*PROBLEM TO WORK ON*: Your task is to return the listing below word for word, without any of its images.

*GIVEN RECORDS*:

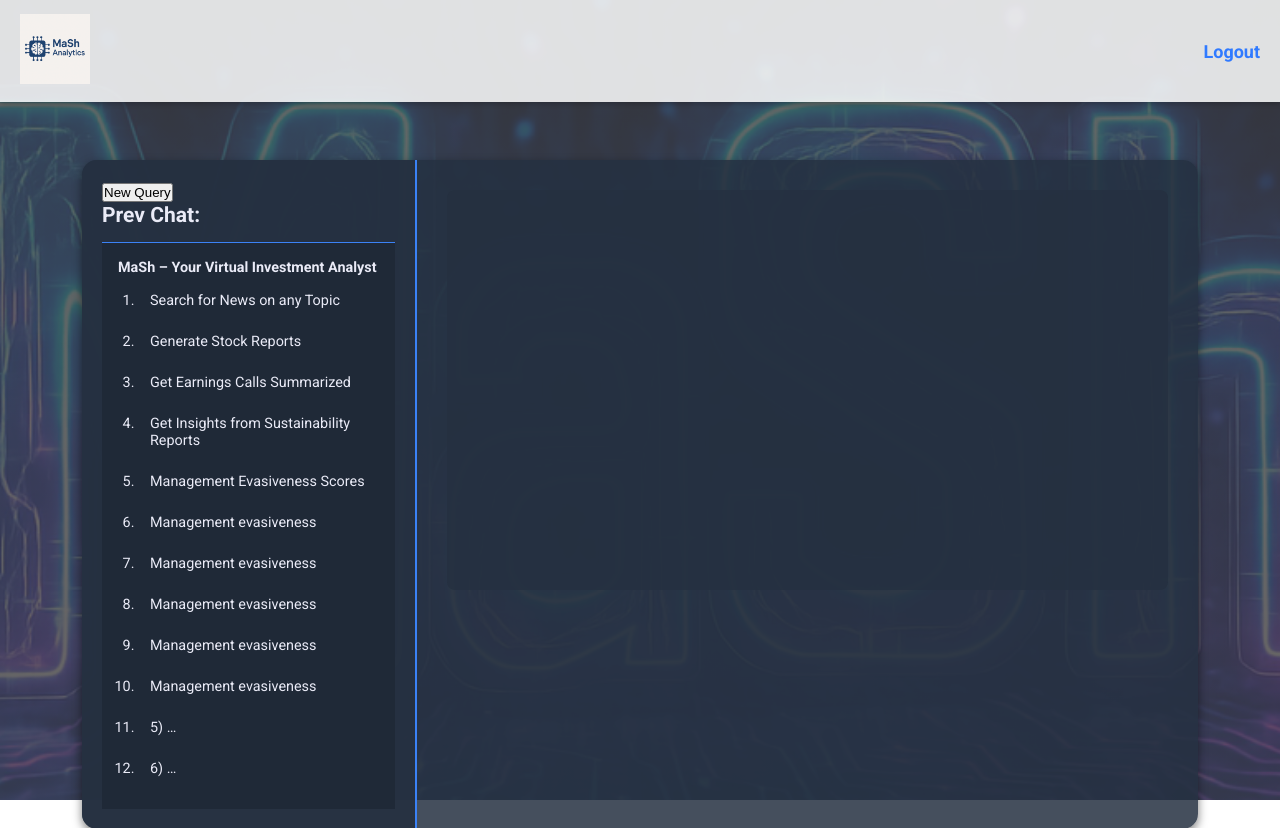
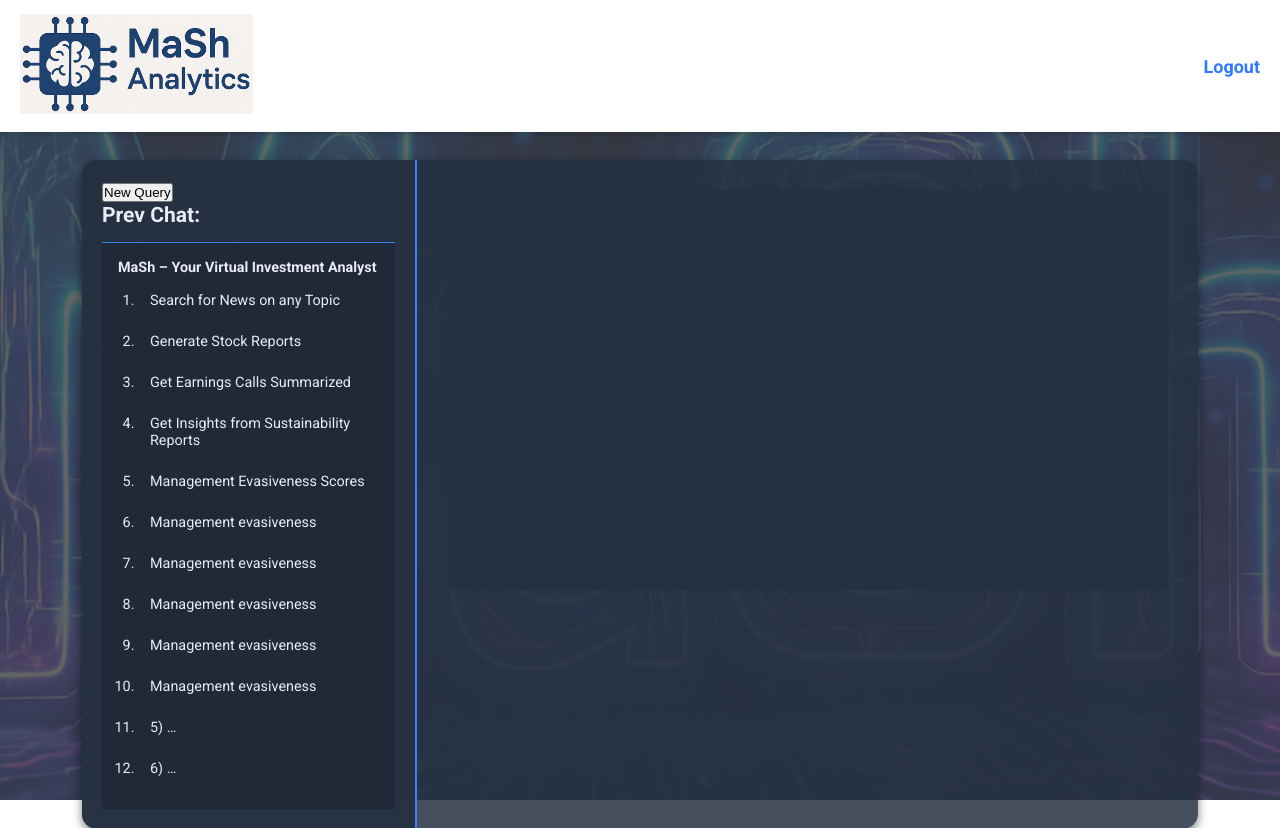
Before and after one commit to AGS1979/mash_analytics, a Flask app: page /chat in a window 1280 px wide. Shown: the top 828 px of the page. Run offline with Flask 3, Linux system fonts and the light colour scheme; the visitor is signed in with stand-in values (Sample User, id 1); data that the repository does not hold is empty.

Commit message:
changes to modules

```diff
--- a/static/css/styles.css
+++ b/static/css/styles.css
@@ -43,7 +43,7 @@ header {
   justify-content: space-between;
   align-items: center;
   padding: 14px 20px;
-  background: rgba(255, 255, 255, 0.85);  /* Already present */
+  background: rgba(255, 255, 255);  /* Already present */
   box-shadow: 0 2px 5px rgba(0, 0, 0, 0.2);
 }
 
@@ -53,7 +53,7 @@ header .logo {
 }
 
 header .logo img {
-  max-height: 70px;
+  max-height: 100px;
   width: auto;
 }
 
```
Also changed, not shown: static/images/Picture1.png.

*EXERCISE SOLUTION*:
Before and after one commit to AGS1979/mash_analytics, a Flask app: page /chat in a window 1280 px wide. Shown: the top 828 px of the page. Run offline with Flask 3, Linux system fonts and the light colour scheme; the visitor is signed in with stand-in values (Sample User, id 1); data that the repository does not hold is empty.

Commit message:
changes to modules

```diff
--- a/static/css/styles.css
+++ b/static/css/styles.css
@@ -43,7 +43,7 @@ header {
   justify-content: space-between;
   align-items: center;
   padding: 14px 20px;
-  background: rgba(255, 255, 255, 0.85);  /* Already present */
+  background: rgba(255, 255, 255);  /* Already present */
   box-shadow: 0 2px 5px rgba(0, 0, 0, 0.2);
 }
 
@@ -53,7 +53,7 @@ header .logo {
 }
 
 header .logo img {
-  max-height: 70px;
+  max-height: 100px;
   width: auto;
 }
 
```
Also changed, not shown: static/images/Picture1.png.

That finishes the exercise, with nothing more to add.